───── RECORD EXTRACTS

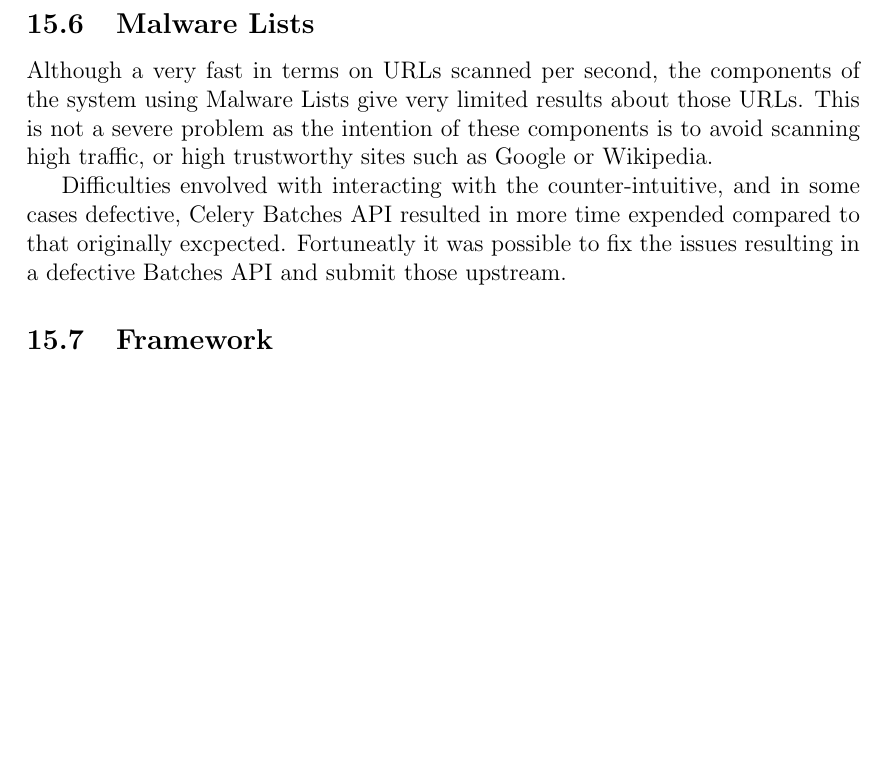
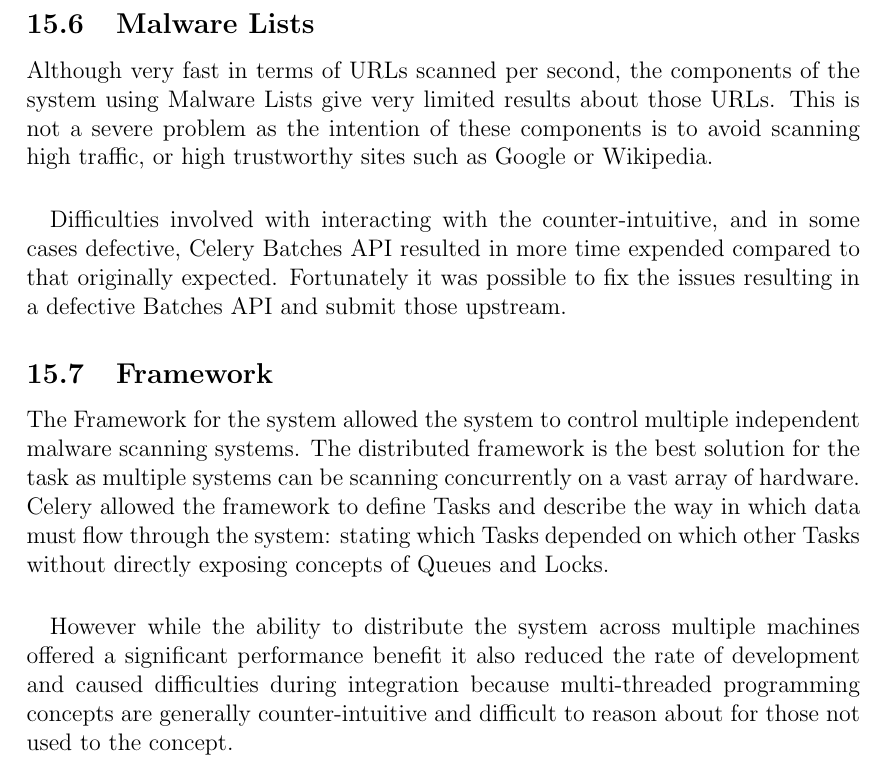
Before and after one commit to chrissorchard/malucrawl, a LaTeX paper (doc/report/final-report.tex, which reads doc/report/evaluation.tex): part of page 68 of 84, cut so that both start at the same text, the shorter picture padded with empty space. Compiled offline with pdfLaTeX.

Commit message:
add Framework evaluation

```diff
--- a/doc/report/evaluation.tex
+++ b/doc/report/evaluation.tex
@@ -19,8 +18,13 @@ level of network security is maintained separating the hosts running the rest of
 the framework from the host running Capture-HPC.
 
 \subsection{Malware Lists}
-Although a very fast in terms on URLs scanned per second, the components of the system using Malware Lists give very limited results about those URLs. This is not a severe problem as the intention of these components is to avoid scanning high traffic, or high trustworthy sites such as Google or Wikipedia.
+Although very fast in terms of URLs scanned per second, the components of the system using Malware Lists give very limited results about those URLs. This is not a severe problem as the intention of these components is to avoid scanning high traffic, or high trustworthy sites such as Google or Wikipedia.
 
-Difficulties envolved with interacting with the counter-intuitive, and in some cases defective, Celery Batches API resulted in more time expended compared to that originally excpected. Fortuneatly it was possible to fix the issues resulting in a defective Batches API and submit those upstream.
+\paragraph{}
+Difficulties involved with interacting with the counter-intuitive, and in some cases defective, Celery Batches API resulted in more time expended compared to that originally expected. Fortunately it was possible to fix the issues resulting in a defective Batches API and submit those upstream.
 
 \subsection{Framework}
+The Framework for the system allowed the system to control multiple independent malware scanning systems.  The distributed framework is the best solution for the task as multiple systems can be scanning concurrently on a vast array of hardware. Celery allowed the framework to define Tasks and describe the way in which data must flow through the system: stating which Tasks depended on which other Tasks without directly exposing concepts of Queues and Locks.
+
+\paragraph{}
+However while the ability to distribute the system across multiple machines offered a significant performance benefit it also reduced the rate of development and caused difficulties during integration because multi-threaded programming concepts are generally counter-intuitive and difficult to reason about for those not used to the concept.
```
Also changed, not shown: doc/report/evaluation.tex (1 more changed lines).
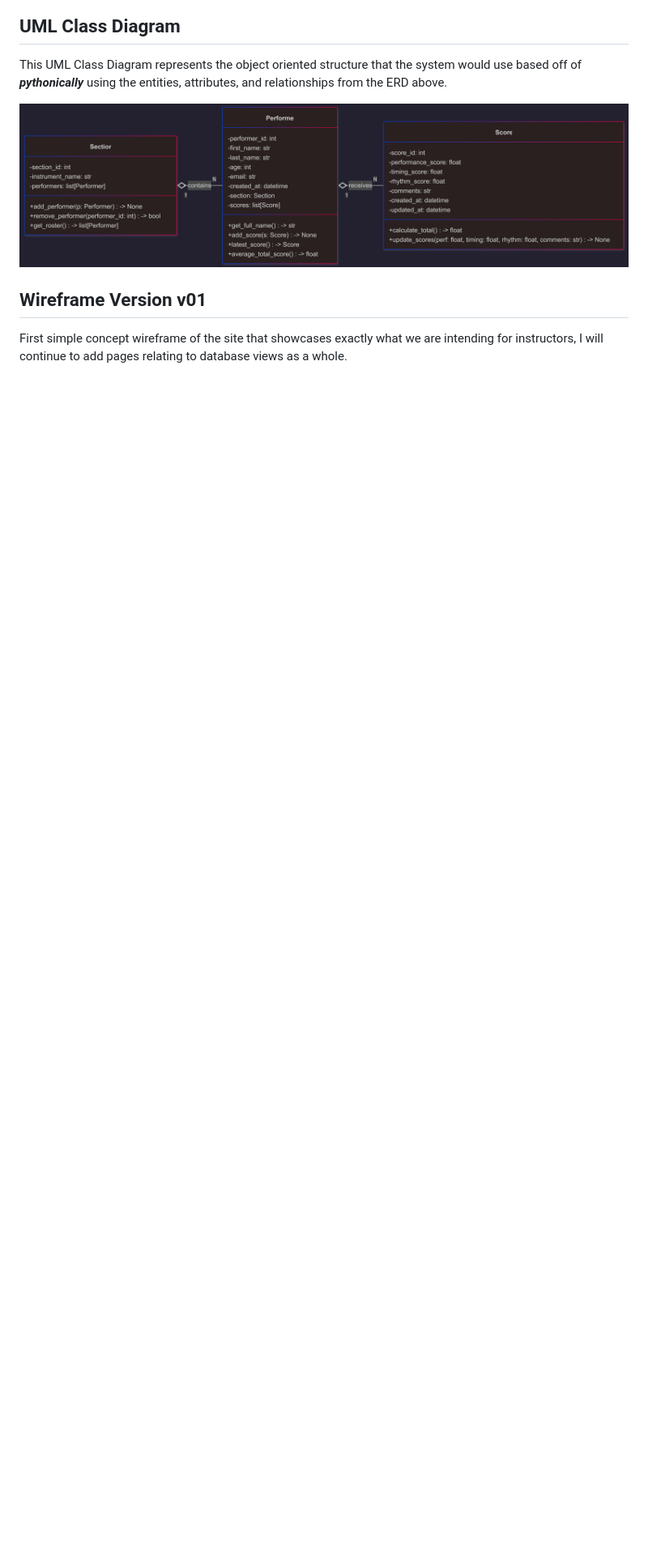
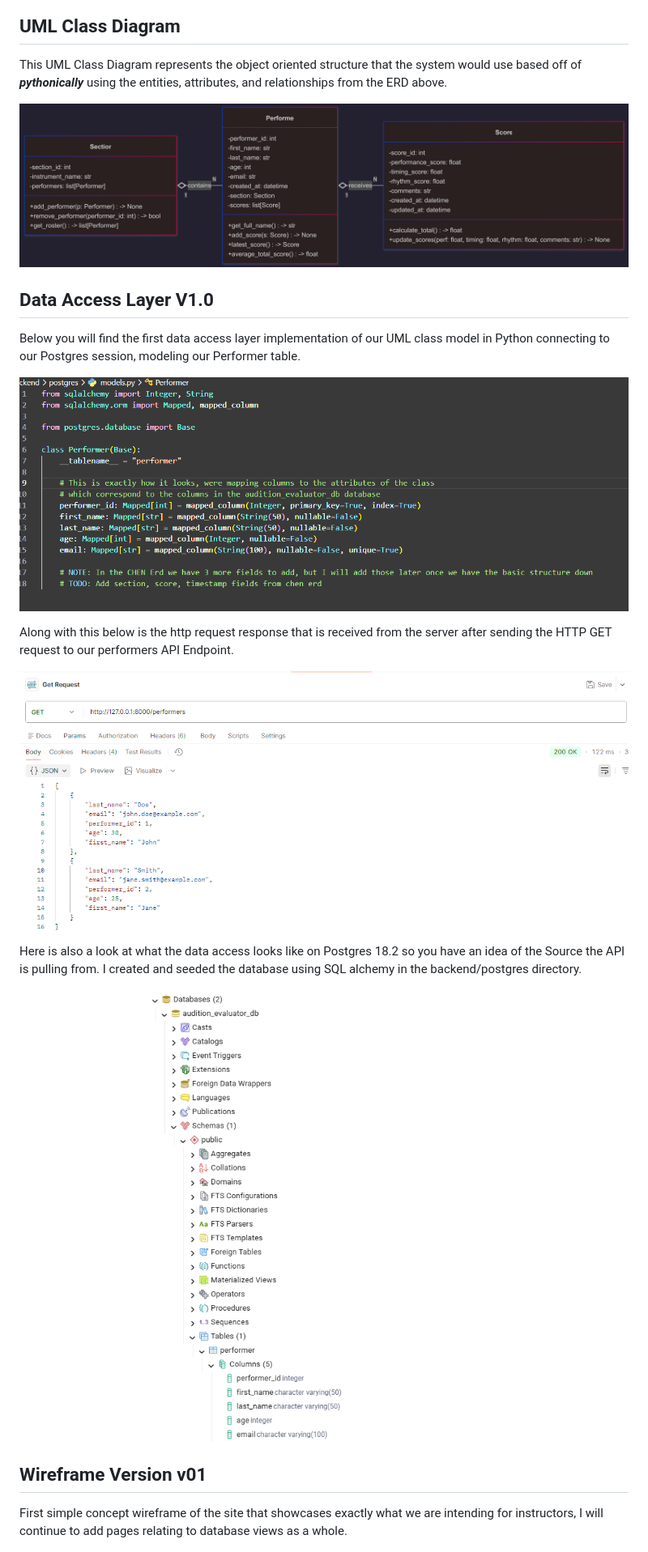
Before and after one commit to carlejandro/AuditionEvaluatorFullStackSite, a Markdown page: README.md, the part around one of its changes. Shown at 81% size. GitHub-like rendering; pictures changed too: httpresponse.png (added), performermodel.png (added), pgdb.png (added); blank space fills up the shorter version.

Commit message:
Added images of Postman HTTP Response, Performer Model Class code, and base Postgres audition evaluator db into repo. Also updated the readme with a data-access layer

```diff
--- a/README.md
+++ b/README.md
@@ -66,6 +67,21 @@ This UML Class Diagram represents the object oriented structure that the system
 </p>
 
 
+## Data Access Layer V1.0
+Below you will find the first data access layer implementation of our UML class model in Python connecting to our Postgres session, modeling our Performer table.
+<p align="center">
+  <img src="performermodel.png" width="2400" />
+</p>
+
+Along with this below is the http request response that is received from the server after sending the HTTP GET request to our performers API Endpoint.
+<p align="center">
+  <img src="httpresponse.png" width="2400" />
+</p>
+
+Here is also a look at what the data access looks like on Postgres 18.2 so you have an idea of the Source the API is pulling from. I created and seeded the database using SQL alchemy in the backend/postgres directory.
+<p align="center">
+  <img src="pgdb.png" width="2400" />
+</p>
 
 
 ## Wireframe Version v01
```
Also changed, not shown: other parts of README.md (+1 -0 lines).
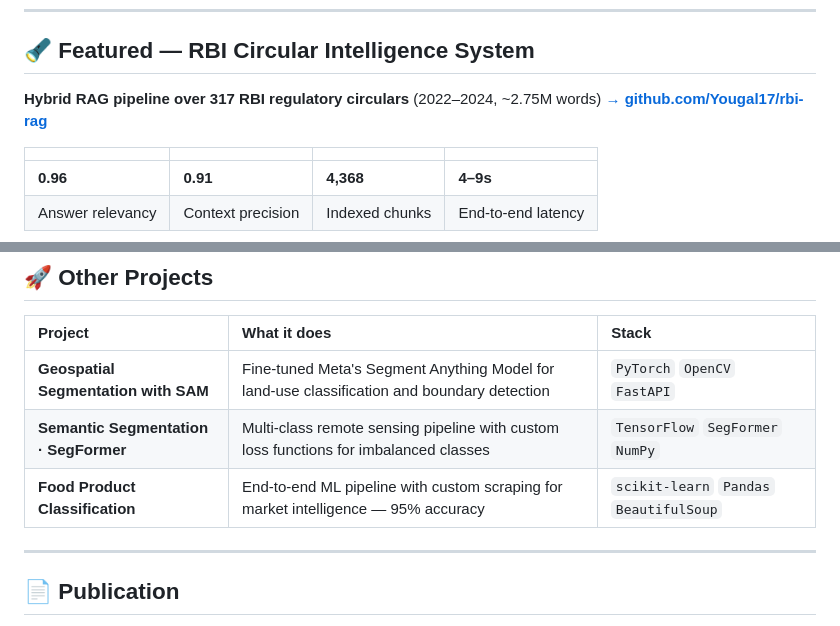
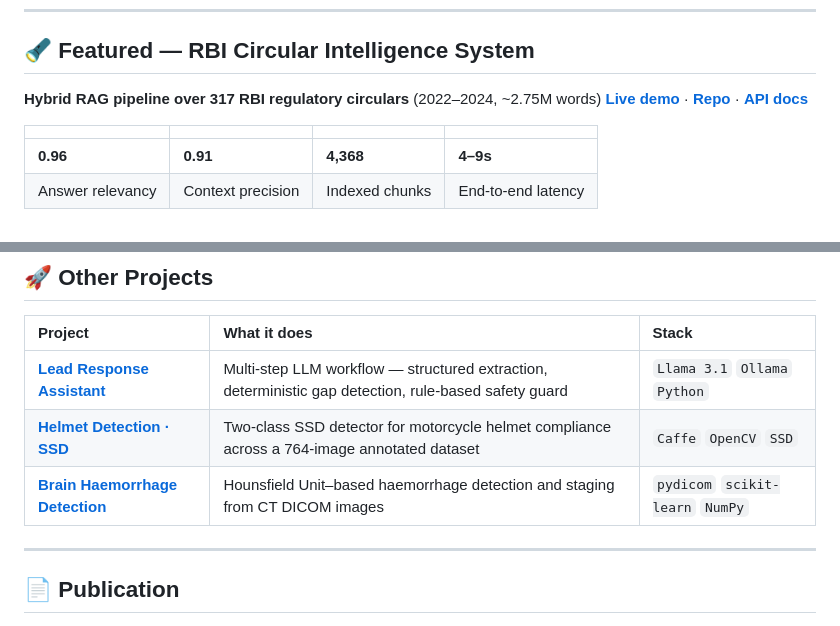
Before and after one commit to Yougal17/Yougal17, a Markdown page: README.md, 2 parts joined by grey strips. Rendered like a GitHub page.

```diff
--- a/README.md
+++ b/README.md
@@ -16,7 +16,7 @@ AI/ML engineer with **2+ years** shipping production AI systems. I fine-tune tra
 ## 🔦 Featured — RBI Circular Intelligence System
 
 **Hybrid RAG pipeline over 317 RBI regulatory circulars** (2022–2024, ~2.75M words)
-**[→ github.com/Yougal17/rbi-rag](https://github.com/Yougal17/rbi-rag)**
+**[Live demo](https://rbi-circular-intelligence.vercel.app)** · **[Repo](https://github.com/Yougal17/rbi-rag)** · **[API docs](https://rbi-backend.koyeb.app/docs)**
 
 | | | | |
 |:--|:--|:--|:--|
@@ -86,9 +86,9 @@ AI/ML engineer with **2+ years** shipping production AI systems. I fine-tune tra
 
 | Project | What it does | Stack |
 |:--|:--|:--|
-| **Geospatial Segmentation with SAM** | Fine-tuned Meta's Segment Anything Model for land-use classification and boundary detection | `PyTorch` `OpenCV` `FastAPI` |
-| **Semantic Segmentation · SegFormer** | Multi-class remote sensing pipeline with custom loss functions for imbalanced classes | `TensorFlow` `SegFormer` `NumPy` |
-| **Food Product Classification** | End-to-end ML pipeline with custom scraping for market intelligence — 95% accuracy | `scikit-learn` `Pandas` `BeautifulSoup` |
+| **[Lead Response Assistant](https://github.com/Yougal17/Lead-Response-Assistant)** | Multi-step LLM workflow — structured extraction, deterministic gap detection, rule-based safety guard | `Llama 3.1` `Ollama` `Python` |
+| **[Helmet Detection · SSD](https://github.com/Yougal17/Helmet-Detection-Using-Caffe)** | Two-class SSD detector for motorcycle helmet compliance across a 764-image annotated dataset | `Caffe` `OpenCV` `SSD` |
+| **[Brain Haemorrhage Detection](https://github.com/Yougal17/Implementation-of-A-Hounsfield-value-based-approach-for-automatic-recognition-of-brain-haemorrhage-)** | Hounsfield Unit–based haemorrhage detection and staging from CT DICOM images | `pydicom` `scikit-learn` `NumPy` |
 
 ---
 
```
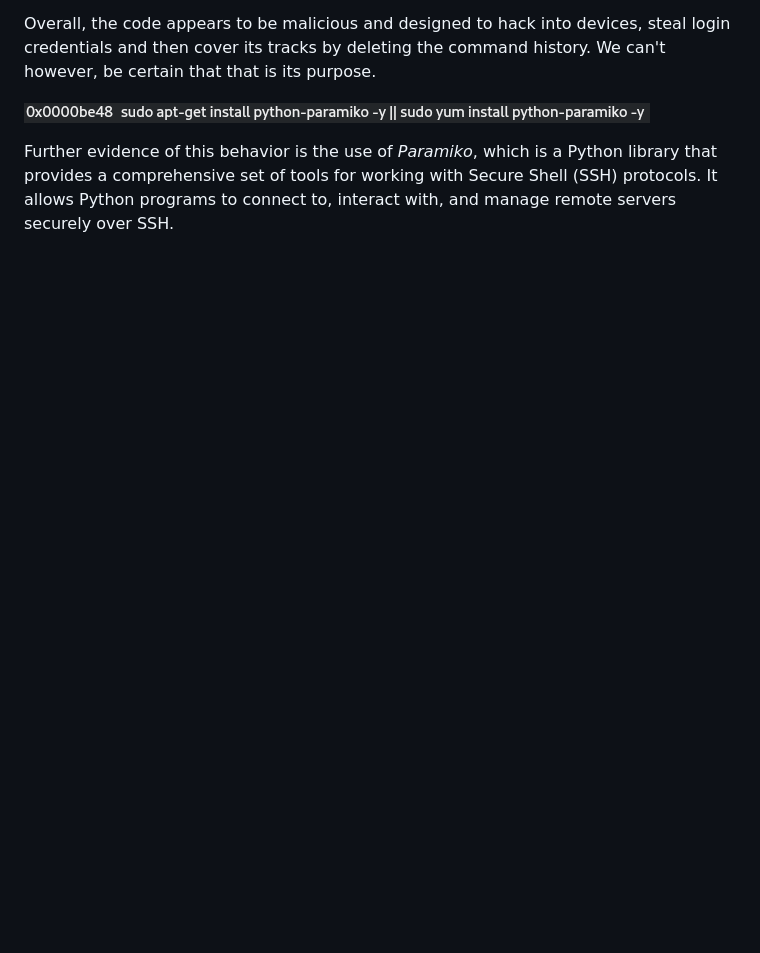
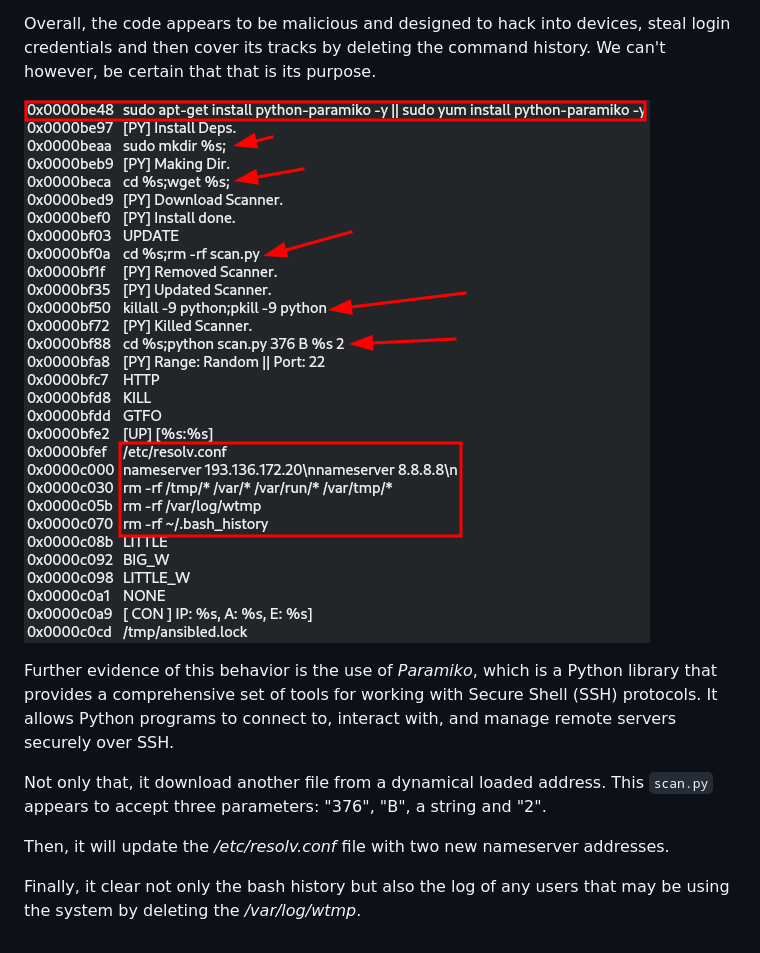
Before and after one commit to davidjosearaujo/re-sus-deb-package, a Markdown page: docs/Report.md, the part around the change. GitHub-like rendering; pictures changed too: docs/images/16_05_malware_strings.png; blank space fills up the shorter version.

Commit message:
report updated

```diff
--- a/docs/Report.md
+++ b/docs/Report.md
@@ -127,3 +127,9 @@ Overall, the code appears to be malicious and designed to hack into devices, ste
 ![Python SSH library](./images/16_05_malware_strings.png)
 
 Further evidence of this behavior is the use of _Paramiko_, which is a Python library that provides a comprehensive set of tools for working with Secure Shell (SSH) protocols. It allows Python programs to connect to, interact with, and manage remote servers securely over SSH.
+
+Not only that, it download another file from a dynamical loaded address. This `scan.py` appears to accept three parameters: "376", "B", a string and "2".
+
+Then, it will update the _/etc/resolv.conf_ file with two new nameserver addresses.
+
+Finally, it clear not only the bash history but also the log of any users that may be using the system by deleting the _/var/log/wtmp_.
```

──────────

= EXERCISE DESCRIPTION =
When copying the records, reproduce every entry exactly and omit all pictures.

= ANSWER TO THIS TASK =
Before and after one commit to chrissorchard/malucrawl, a LaTeX paper (doc/report/final-report.tex, which reads doc/report/evaluation.tex): part of page 68 of 84, cut so that both start at the same text, the shorter picture padded with empty space. Compiled offline with pdfLaTeX.

Commit message:
add Framework evaluation

```diff
--- a/doc/report/evaluation.tex
+++ b/doc/report/evaluation.tex
@@ -19,8 +18,13 @@ level of network security is maintained separating the hosts running the rest of
 the framework from the host running Capture-HPC.
 
 \subsection{Malware Lists}
-Although a very fast in terms on URLs scanned per second, the components of the system using Malware Lists give very limited results about those URLs. This is not a severe problem as the intention of these components is to avoid scanning high traffic, or high trustworthy sites such as Google or Wikipedia.
+Although very fast in terms of URLs scanned per second, the components of the system using Malware Lists give very limited results about those URLs. This is not a severe problem as the intention of these components is to avoid scanning high traffic, or high trustworthy sites such as Google or Wikipedia.
 
-Difficulties envolved with interacting with the counter-intuitive, and in some cases defective, Celery Batches API resulted in more time expended compared to that originally excpected. Fortuneatly it was possible to fix the issues resulting in a defective Batches API and submit those upstream.
+\paragraph{}
+Difficulties involved with interacting with the counter-intuitive, and in some cases defective, Celery Batches API resulted in more time expended compared to that originally expected. Fortunately it was possible to fix the issues resulting in a defective Batches API and submit those upstream.
 
 \subsection{Framework}
+The Framework for the system allowed the system to control multiple independent malware scanning systems.  The distributed framework is the best solution for the task as multiple systems can be scanning concurrently on a vast array of hardware. Celery allowed the framework to define Tasks and describe the way in which data must flow through the system: stating which Tasks depended on which other Tasks without directly exposing concepts of Queues and Locks.
+
+\paragraph{}
+However while the ability to distribute the system across multiple machines offered a significant performance benefit it also reduced the rate of development and caused difficulties during integration because multi-threaded programming concepts are generally counter-intuitive and difficult to reason about for those not used to the concept.
```
Also changed, not shown: doc/report/evaluation.tex (1 more changed lines).
Before and after one commit to carlejandro/AuditionEvaluatorFullStackSite, a Markdown page: README.md, the part around one of its changes. Shown at 81% size. GitHub-like rendering; pictures changed too: httpresponse.png (added), performermodel.png (added), pgdb.png (added); blank space fills up the shorter version.

Commit message:
Added images of Postman HTTP Response, Performer Model Class code, and base Postgres audition evaluator db into repo. Also updated the readme with a data-access layer

```diff
--- a/README.md
+++ b/README.md
@@ -66,6 +67,21 @@ This UML Class Diagram represents the object oriented structure that the system
 </p>
 
 
+## Data Access Layer V1.0
+Below you will find the first data access layer implementation of our UML class model in Python connecting to our Postgres session, modeling our Performer table.
+<p align="center">
+  <img src="performermodel.png" width="2400" />
+</p>
+
+Along with this below is the http request response that is received from the server after sending the HTTP GET request to our performers API Endpoint.
+<p align="center">
+  <img src="httpresponse.png" width="2400" />
+</p>
+
+Here is also a look at what the data access looks like on Postgres 18.2 so you have an idea of the Source the API is pulling from. I created and seeded the database using SQL alchemy in the backend/postgres directory.
+<p align="center">
+  <img src="pgdb.png" width="2400" />
+</p>
 
 
 ## Wireframe Version v01
```
Also changed, not shown: other parts of README.md (+1 -0 lines).
Before and after one commit to Yougal17/Yougal17, a Markdown page: README.md, 2 parts joined by grey strips. Rendered like a GitHub page.

```diff
--- a/README.md
+++ b/README.md
@@ -16,7 +16,7 @@ AI/ML engineer with **2+ years** shipping production AI systems. I fine-tune tra
 ## 🔦 Featured — RBI Circular Intelligence System
 
 **Hybrid RAG pipeline over 317 RBI regulatory circulars** (2022–2024, ~2.75M words)
-**[→ github.com/Yougal17/rbi-rag](https://github.com/Yougal17/rbi-rag)**
+**[Live demo](https://rbi-circular-intelligence.vercel.app)** · **[Repo](https://github.com/Yougal17/rbi-rag)** · **[API docs](https://rbi-backend.koyeb.app/docs)**
 
 | | | | |
 |:--|:--|:--|:--|
@@ -86,9 +86,9 @@ AI/ML engineer with **2+ years** shipping production AI systems. I fine-tune tra
 
 | Project | What it does | Stack |
 |:--|:--|:--|
-| **Geospatial Segmentation with SAM** | Fine-tuned Meta's Segment Anything Model for land-use classification and boundary detection | `PyTorch` `OpenCV` `FastAPI` |
-| **Semantic Segmentation · SegFormer** | Multi-class remote sensing pipeline with custom loss functions for imbalanced classes | `TensorFlow` `SegFormer` `NumPy` |
-| **Food Product Classification** | End-to-end ML pipeline with custom scraping for market intelligence — 95% accuracy | `scikit-learn` `Pandas` `BeautifulSoup` |
+| **[Lead Response Assistant](https://github.com/Yougal17/Lead-Response-Assistant)** | Multi-step LLM workflow — structured extraction, deterministic gap detection, rule-based safety guard | `Llama 3.1` `Ollama` `Python` |
+| **[Helmet Detection · SSD](https://github.com/Yougal17/Helmet-Detection-Using-Caffe)** | Two-class SSD detector for motorcycle helmet compliance across a 764-image annotated dataset | `Caffe` `OpenCV` `SSD` |
+| **[Brain Haemorrhage Detection](https://github.com/Yougal17/Implementation-of-A-Hounsfield-value-based-approach-for-automatic-recognition-of-brain-haemorrhage-)** | Hounsfield Unit–based haemorrhage detection and staging from CT DICOM images | `pydicom` `scikit-learn` `NumPy` |
 
 ---
 
```
Before and after one commit to davidjosearaujo/re-sus-deb-package, a Markdown page: docs/Report.md, the part around the change. GitHub-like rendering; pictures changed too: docs/images/16_05_malware_strings.png; blank space fills up the shorter version.

Commit message:
report updated

```diff
--- a/docs/Report.md
+++ b/docs/Report.md
@@ -127,3 +127,9 @@ Overall, the code appears to be malicious and designed to hack into devices, ste
 ![Python SSH library](./images/16_05_malware_strings.png)
 
 Further evidence of this behavior is the use of _Paramiko_, which is a Python library that provides a comprehensive set of tools for working with Secure Shell (SSH) protocols. It allows Python programs to connect to, interact with, and manage remote servers securely over SSH.
+
+Not only that, it download another file from a dynamical loaded address. This `scan.py` appears to accept three parameters: "376", "B", a string and "2".
+
+Then, it will update the _/etc/resolv.conf_ file with two new nameserver addresses.
+
+Finally, it clear not only the bash history but also the log of any users that may be using the system by deleting the _/var/log/wtmp_.
```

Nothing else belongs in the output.